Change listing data
····················

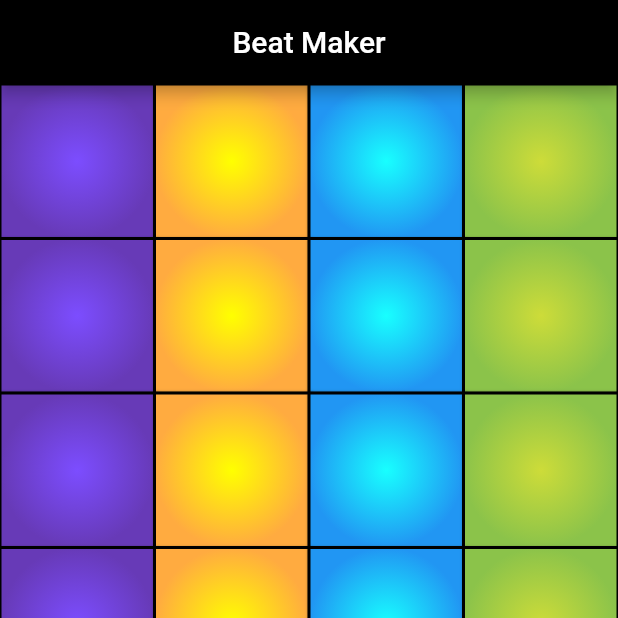
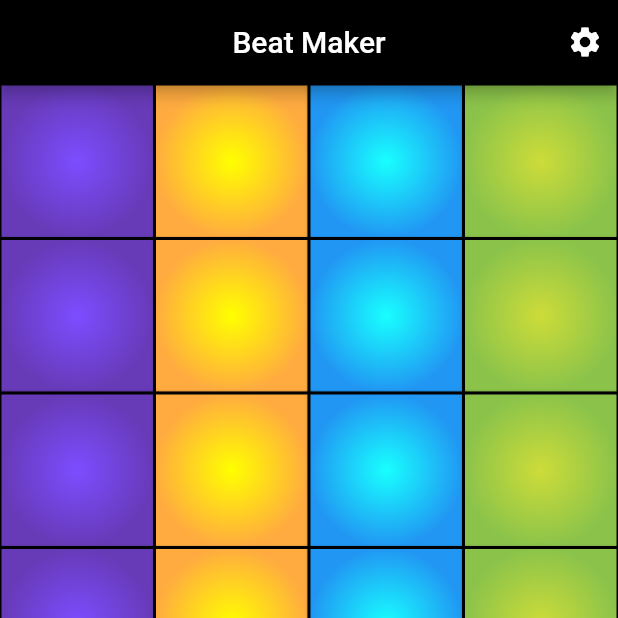
Before and after one commit to amrogad/beat_maker, a Flutter app: the screen it shows after launch, on a phone screen of 412 x 824 dp, the top half of it. Run offline on Flutter 3.47's test engine with Material 2 defaults, Android fonts, the phone set to English and light mode, and no system bars; our stand-ins replace audioplayers, google_fonts; Roboto replaces fonts that are missing (Kanit).

Commit message:
added routes added a settings icons with a navigator organized screens more

```diff
--- a/lib/sound_button.dart
+++ b/lib/components/sound_button.dart
@@ -27,8 +27,7 @@ class _SoundButtonState extends State<SoundButton> {
 
   @override
   Widget build(BuildContext context) {
-    return InkWell(
-      enableFeedback: false,
+    return GestureDetector(
       onTap: () {
         setState(() {
           mainColor = Colors.redAccent;
--- a/lib/main.dart
+++ b/lib/main.dart
@@ -1,6 +1,6 @@
 import 'package:flutter/material.dart';
-import 'package:google_fonts/google_fonts.dart';
-import 'sound_button.dart';
+import 'package:untitled/screens/home_screen.dart';
+import 'package:untitled/screens/settings_screen.dart';
 
 void main() {
   runApp(const MyApp());
@@ -12,53 +12,13 @@ class MyApp extends StatelessWidget {
   @override
   Widget build(BuildContext context) {
     return MaterialApp(
-        debugShowCheckedModeBanner: false,
-        home: Scaffold(
-          backgroundColor: Colors.black,
-          appBar: AppBar(
-            centerTitle: true,
-            title: Text(
-              'Beat Maker',
-              style: GoogleFonts.atomicAge(),
-            ),
-            backgroundColor: Colors.black,
-          ),
-          body: GridView(
-            physics: const ClampingScrollPhysics(),
-            gridDelegate: const SliverGridDelegateWithFixedCrossAxisCount(
-              crossAxisCount: 4,
-            ),
-            children: const [
-              SoundButton(Colors.deepPurpleAccent, Colors.deepPurple, 'sounds/kick1.wav'),
-              SoundButton(Colors.yellowAccent, Colors.orangeAccent, 'sounds/kick2.wav'),
-              SoundButton(Colors.cyanAccent, Colors.blue, 'sounds/kick3.wav'),
-              SoundButton(Colors.lime, Colors.lightGreen, 'sounds/kick4.wav'),
-              SoundButton(Colors.deepPurpleAccent, Colors.deepPurple, 'sounds/clap1.wav'),
-              SoundButton(Colors.yellowAccent, Colors.orangeAccent, 'sounds/clap2.wav'),
-              SoundButton(Colors.cyanAccent, Colors.blue, 'sounds/clap3.wav'),
-              SoundButton(Colors.lime, Colors.lightGreen, 'sounds/clap4.wav'),
-              SoundButton(Colors.deepPurpleAccent, Colors.deepPurple, 'sounds/snare1.wav'),
-              SoundButton(Colors.yellowAccent, Colors.orangeAccent, 'sounds/snare2.wav'),
-              SoundButton(Colors.cyanAccent, Colors.blue, 'sounds/snare3.wav'),
-              SoundButton(Colors.lime, Colors.lightGreen, 'sounds/snare4.wav'),
-              SoundButton(Colors.deepPurpleAccent, Colors.deepPurple, 'sounds/hatclosed1.wav'),
-              SoundButton(Colors.yellowAccent, Colors.orangeAccent, 'sounds/hatclosed2.wav'),
-              SoundButton(Colors.cyanAccent, Colors.blue, 'sounds/hatclosed3.wav'),
-              SoundButton(Colors.lime, Colors.lightGreen, 'sounds/hatclosed4.wav'),
-              SoundButton(Colors.deepPurpleAccent, Colors.deepPurple, 'sounds/hatopen1.wav'),
-              SoundButton(Colors.yellowAccent, Colors.orangeAccent, 'sounds/hatopen2.wav'),
-              SoundButton(Colors.cyanAccent, Colors.blue, 'sounds/hatopen3.wav'),
-              SoundButton(Colors.lime, Colors.lightGreen, 'sounds/hatopen4.wav'),
-              SoundButton(Colors.deepPurpleAccent, Colors.deepPurple, 'sounds/tom1.wav'),
-              SoundButton(Colors.yellowAccent, Colors.orangeAccent, 'sounds/tom2.wav'),
-              SoundButton(Colors.cyanAccent, Colors.blue, 'sounds/tom3.wav'),
-              SoundButton(Colors.lime, Colors.lightGreen, 'sounds/tom4.wav'),
-              SoundButton(Colors.deepPurpleAccent, Colors.deepPurple, 'sounds/rim1.wav'),
-              SoundButton(Colors.yellowAccent, Colors.orangeAccent, 'sounds/rim2.wav'),
-              SoundButton(Colors.cyanAccent, Colors.blue, 'sounds/rim3.wav'),
-              SoundButton(Colors.lime, Colors.lightGreen, 'sounds/rim4.wav'),
-            ],
-          ),
-        ));
+      debugShowCheckedModeBanner: false,
+      theme: ThemeData(primarySwatch: Colors.lime),
+      routes: {
+        HomeScreen.routeName: (context) => HomeScreen(),
+        SettingsScreen.routeName: (context) => SettingsScreen(),
+      },
+      initialRoute: HomeScreen.routeName,
+    );
   }
 }
--- /dev/null
+++ b/lib/screens/home_screen.dart
@@ -0,0 +1,91 @@
+import 'package:flutter/material.dart';
+import 'package:google_fonts/google_fonts.dart';
+import 'package:untitled/screens/settings_screen.dart';
+import 'package:untitled/components/sound_button.dart';
+
+class HomeScreen extends StatelessWidget {
+  static const String routeName = 'Home Screen';
+
+  @override
+  Widget build(BuildContext context) {
+    return SafeArea(
+      child: Scaffold(
+        backgroundColor: Colors.black,
+        appBar: AppBar(
+          backgroundColor: Colors.black,
+          title: Text(
+            'Beat Maker',
+            style: GoogleFonts.kanit(color: Colors.white),
+          ),
+          centerTitle: true,
+          actions: [
+            GestureDetector(
+                onTap: () {
+                  Navigator.of(context).push(MaterialPageRoute(
+                      builder: (context) => SettingsScreen()));
+                },
+                child: Icon(
+                  Icons.settings,
+                  color: Colors.white,
+                )),
+            SizedBox(
+              width: 10,
+            ),
+          ],
+        ),
+        body: GridView(
+          physics: const ClampingScrollPhysics(),
+          gridDelegate: const SliverGridDelegateWithFixedCrossAxisCount(
+            crossAxisCount: 4,
+          ),
+          children: const [
+            SoundButton(
+                Colors.deepPurpleAccent, Colors.deepPurple, 'sounds/kick1.wav'),
+            SoundButton(
+                Colors.yellowAccent, Colors.orangeAccent, 'sounds/kick2.wav'),
+            SoundButton(Colors.cyanAccent, Colors.blue, 'sounds/kick3.wav'),
+            SoundButton(Colors.lime, Colors.lightGreen, 'sounds/kick4.wav'),
+            SoundButton(
+                Colors.deepPurpleAccent, Colors.deepPurple, 'sounds/clap1.wav'),
+            SoundButton(
+                Colors.yellowAccent, Colors.orangeAccent, 'sounds/clap2.wav'),
+            SoundButton(Colors.cyanAccent, Colors.blue, 'sounds/clap3.wav'),
+            SoundButton(Colors.lime, Colors.lightGreen, 'sounds/clap4.wav'),
+            SoundButton(Colors.deepPurpleAccent, Colors.deepPurple,
+                'sounds/snare1.wav'),
+            SoundButton(
+                Colors.yellowAccent, Colors.orangeAccent, 'sounds/snare2.wav'),
+            SoundButton(Colors.cyanAccent, Colors.blue, 'sounds/snare3.wav'),
+            SoundButton(Colors.lime, Colors.lightGreen, 'sounds/snare4.wav'),
+            SoundButton(Colors.deepPurpleAccent, Colors.deepPurple,
+                'sounds/hatclosed1.wav'),
+            SoundButton(Colors.yellowAccent, Colors.orangeAccent,
+                'sounds/hatclosed2.wav'),
+            SoundButton(
+                Colors.cyanAccent, Colors.blue, 'sounds/hatclosed3.wav'),
+            SoundButton(
+                Colors.lime, Colors.lightGreen, 'sounds/hatclosed4.wav'),
+            SoundButton(Colors.deepPurpleAccent, Colors.deepPurple,
+                'sounds/hatopen1.wav'),
+            SoundButton(Colors.yellowAccent, Colors.orangeAccent,
+                'sounds/hatopen2.wav'),
+            SoundButton(Colors.cyanAccent, Colors.blue, 'sounds/hatopen3.wav'),
+            SoundButton(Colors.lime, Colors.lightGreen, 'sounds/hatopen4.wav'),
+            SoundButton(
+                Colors.deepPurpleAccent, Colors.deepPurple, 'sounds/tom1.wav'),
+            SoundButton(
+                Colors.yellowAccent, Colors.orangeAccent, 'sounds/tom2.wav'),
+            SoundButton(Colors.cyanAccent, Colors.blue, 'sounds/tom3.wav'),
+            SoundButton(Colors.lime, Colors.lightGreen, 'sounds/tom4.wav'),
+            SoundButton(
+                Colors.deepPurpleAccent, Colors.deepPurple, 'sounds/rim1.wav'),
+            SoundButton(
+                Colors.yellowAccent, Colors.orangeAccent, 'sounds/rim2.wav'),
+            SoundButton(Colors.cyanAccent, Colors.blue, 'sounds/rim3.wav'),
+            SoundButton(Colors.lime, Colors.lightGreen, 'sounds/rim4.wav'),
+          ],
+        ),
+      ),
+    );
+  }
+}
--- /dev/null
+++ b/lib/screens/settings_screen.dart
@@ -0,0 +1,9 @@
+import 'package:flutter/material.dart';
+
+class SettingsScreen extends StatelessWidget {
+  static const String routeName = 'Settings Screen';
+  @override
+  Widget build(BuildContext context) {
+    return Container();
+  }
+}
```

····················

The problem:
When a line in the entries above holds the word "import", add it to the count, then state only the count.

Output:
10